Start of Block

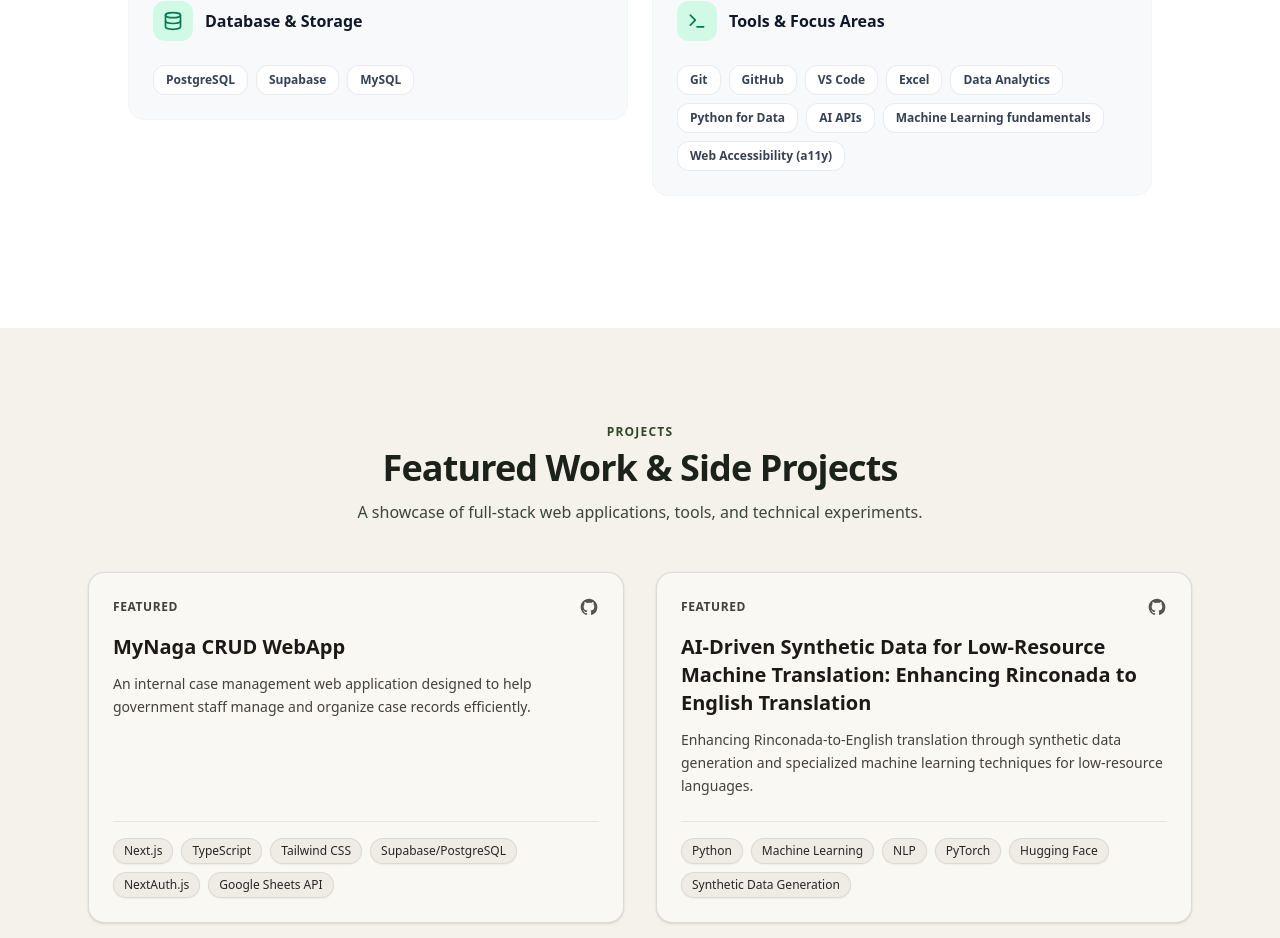
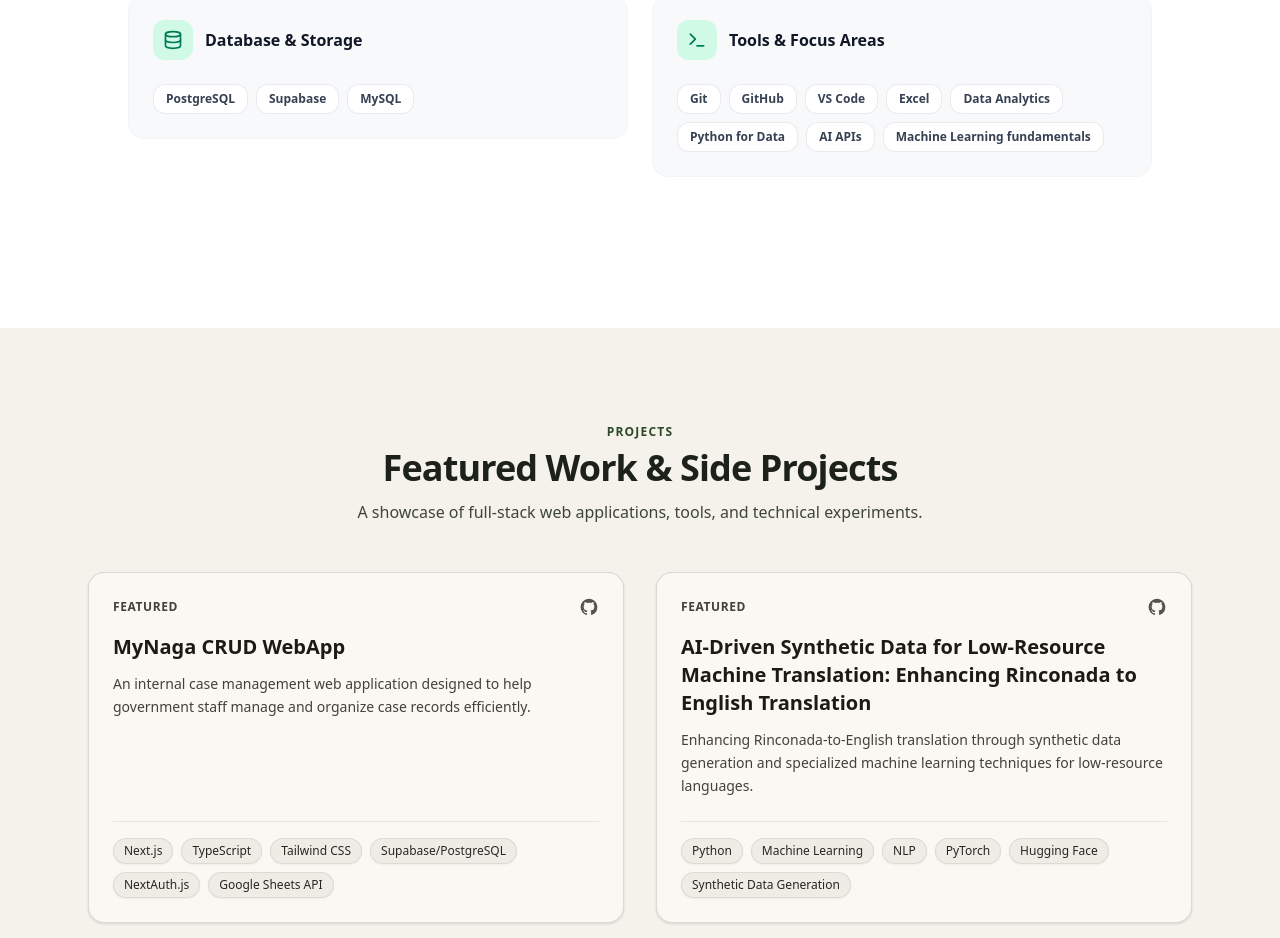
Before and after one commit to Sohee119/my-portfolio, a Next.js app: page / in a window 1280 px wide. Shown: the part 2054-2992 px from the top of the page. Built offline with nearby package versions, Linux system fonts and the light colour scheme; no server answers.

Commit message:
Edit Tools and Focus

```diff
--- a/components/Skills.tsx
+++ b/components/Skills.tsx
@@ -38,7 +38,6 @@ const skillCategories: SkillCategory[] = [
       "Python for Data",
       "AI APIs",
       "Machine Learning fundamentals",
-      "Web Accessibility (a11y)",
     ],
   },
 ];
```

End of Block

Please copy every record above exactly, but leave the pictures out.

Result for this exercise:
Before and after one commit to Sohee119/my-portfolio, a Next.js app: page / in a window 1280 px wide. Shown: the part 2054-2992 px from the top of the page. Built offline with nearby package versions, Linux system fonts and the light colour scheme; no server answers.

Commit message:
Edit Tools and Focus

```diff
--- a/components/Skills.tsx
+++ b/components/Skills.tsx
@@ -38,7 +38,6 @@ const skillCategories: SkillCategory[] = [
       "Python for Data",
       "AI APIs",
       "Machine Learning fundamentals",
-      "Web Accessibility (a11y)",
     ],
   },
 ];
```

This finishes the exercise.